Early drafts of the novel had no plot, Kallos explains, because she was focusing on Dana. During one of the drafts, Kallos attended an Anne Lamott reading event where Kallos had an epiphany. She had never really written about her complicated relationship with prayer or God. She realized she would have to confront the issues. Finally, the book had structure. Charles and Dana become childhood friends creating the missing plot.
Kallos praises her editor, Lauren Wein, for dealing with the many drafts. They first met in 2003. Kallos had sent Wein a manuscript. Halfway through, a character materialized that caught Wein’s attention. Wein was sitting shiva, the Jewish mourning period, for her grandmother. The character in the manuscript captured her grandmother so perfectly she felt as though Kallos had brought her back to life. Since that book, Wein has switched publishers, and with Language Arts, Kallos followed her.

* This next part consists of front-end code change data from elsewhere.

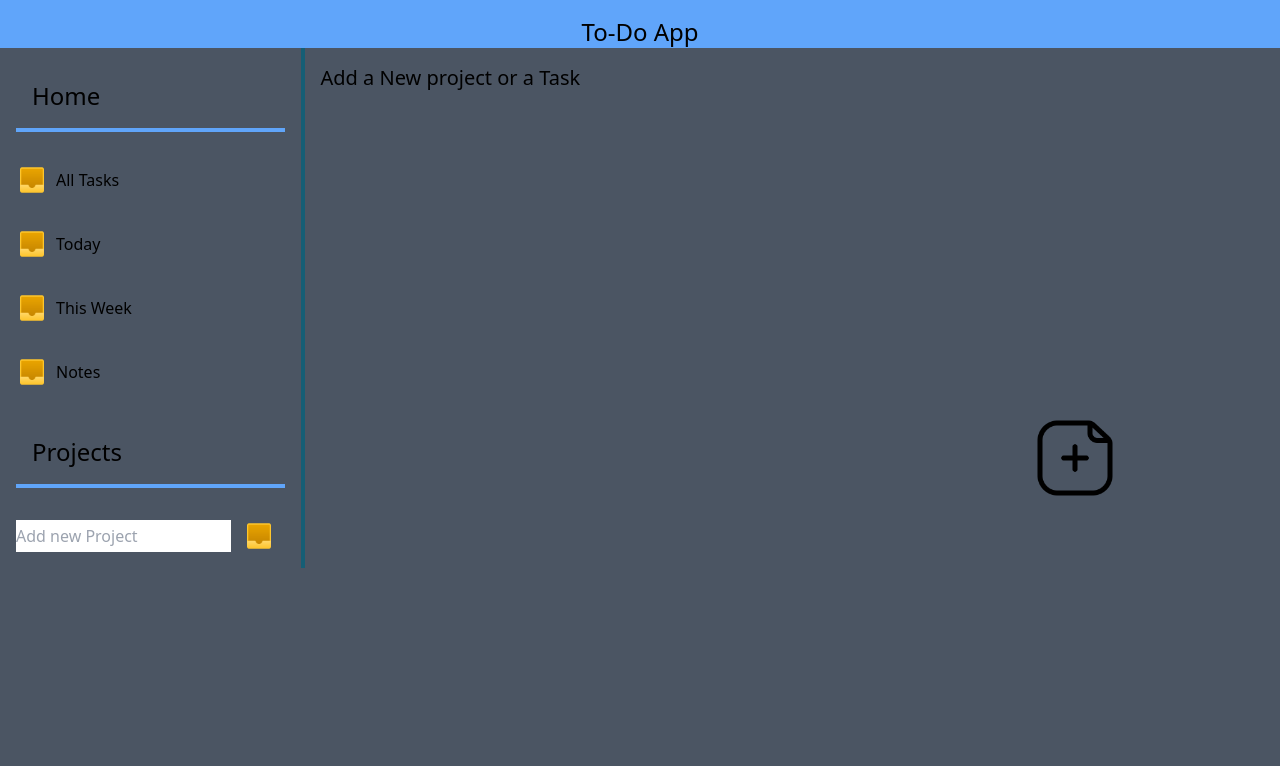
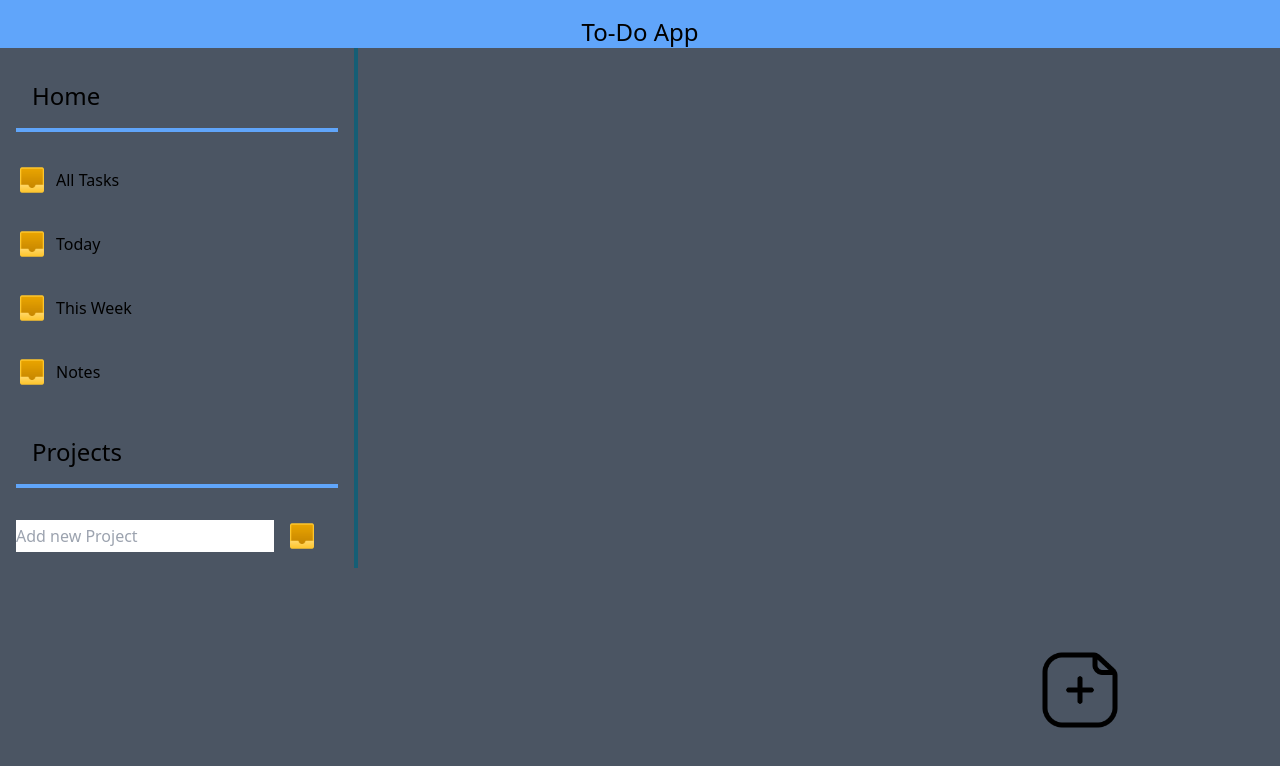
Before and after one commit to sajidahamed-git/todoapp, a website built with webpack: page src/template.html in a window 1280 px wide. Built offline with nearby package versions, Linux system fonts and the light colour scheme.

Commit message:
button overlay fixed

```diff
--- a/src/template.html
+++ b/src/template.html
@@ -6,7 +6,7 @@
     <link rel="icon" href="data:,">
     <title>To-Do App</title>
   </head>
-  <body class="bg-gray-600">
+  <body class="bg-gray-600 ">
     <header class="margin h-[10%] bg-blue-400 pt-4 text-center text-2xl">
       To-Do App
     </header>
@@ -52,32 +52,16 @@
       </div>
       <div class="rightPane grow-[4] sm:w-3/5">
         <div class="notesContainer p-4 text-xl">
-          Add a New project or a Task
-          <!-- <div
-                        class="notes mt-4 flex justify-between border-2 bg-slate-200 p-4"
-                    >
-                        <input type="checkbox" class="w-6" />
-                        <div class="title border-2 border-red-300">Hello</div>
-                        <div class="dueDate border-2 border-red-300">
-                            2024-12-06
-                        </div>
-                        <button class="details px-4 py-2 bg-blue-500 text-white  rounded-lg hover:bg-blue-600">
-                            Details
-                        </button>
-
-                        <button>
-                            <img src="./assets/trash.svg" alt="" />
-                        </button>
-                    </div> -->
+        <!-- JS adds created notes here -->
         </div>
       </div>
+    </div>
       <!-- add task button -->
-      <div class="buttonPane grow self-end pr-8 pt-8 sm:w-1/5 sm:pb-16 sm:self-end">
+      <div class="buttonPane fixed bottom-16 right-40">
         <button class="addNewBtn">
           <img class="w-20" src="./assets/add-post.png" alt="dfddfdf" />
         </button>
       </div>
-    </div>
     <!-- new todo popup -->
     <dialog
       id="newTaskDialog"
@@ -125,9 +109,7 @@
             name="project"
             class="w-full rounded border border-gray-300 p-2"
           >
-            <!-- <option value="" selected>None</option>
-                        <option value="project1">Project 1</option>
-                        <option value="project2">Project 2</option> -->
+
           </select>
         </label>
 
@@ -149,7 +131,6 @@
       </form>
     </dialog>
 
-    <!-- <script type="module" src="./index.js"></script> -->
 
   </body>
 </html>
```
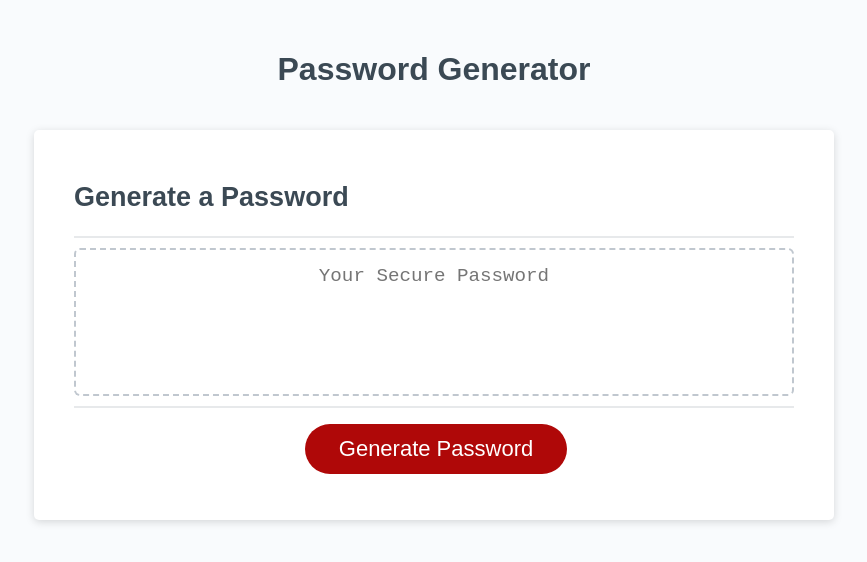
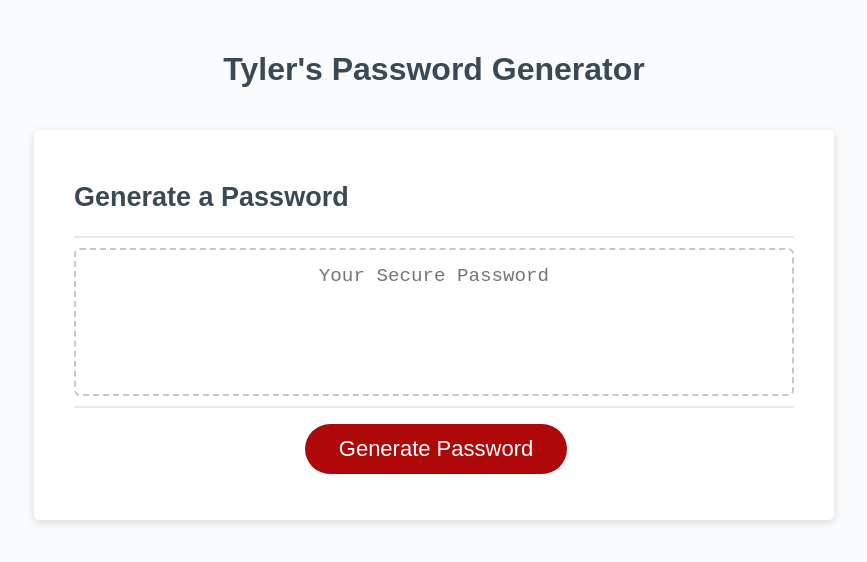
Before and after one commit to tkerekes10/Random_Password_Generator, a plain HTML site: page index.html in a window 1280 px wide. Shown: the whole page, without its empty margins (206-1073 px from the left). Drawn offline with Linux system fonts and the light colour scheme.

Commit message:
Update index.html

```diff
--- a/index.html
+++ b/index.html
@@ -10,7 +10,7 @@
   <body>
     <div class="wrapper">
       <header>
-        <h1>Password Generator</h1>
+        <h1>Tyler's Password Generator</h1>
       </header>
       <div class="card">
         <div class="card-header">
```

Editors are often stretched thin with a heavy workload. Kallos though likes the attention that Wein gives her manuscripts. Kallos sees editors like great stage directors accepting the story they have and simply pulling out the best performances from everyone involved. Wein acts like an arrow pointing to where things should go, Kallos describes their relationship.
Influences from the theater are a big part of Kallos’s writing. She started out as a voice coach and she has worked as an actor. She takes inspiration from great playwrights, like William Shakespeare. As an actor, she worked in a Shakespearean company, a challenge for women given how few female parts there are.
Shakespearean characters are always multifaceted, she says. Villains have redeeming qualities, heros have imperfections. She likes the dimensions that those qualities allow.
As a voice coach, she is very aware of the physicality of language and the way sounds comprise speech. Even though she doesn’t usually read her work aloud during edits, she explains that she hears the way things sound in her head.
Though Kallos is a trained voice coach, she doesn’t read for the audiobook recordings of her own novels. Tavia Gilbert, a former student of Kallos, does the readings. She describes the role of the audiobook actor as responsible for bringing the entire story to life. She makes notations on the texts, looks up pronunciations of words she is unfamiliar with, and highlights characters’ biographical information to create a characterization for each.
For Kallos, she rather write books than record readings of them. Besides, she likes finishing with her books once they’re written: “By the time I’m done writing a book–I’m done,” she says.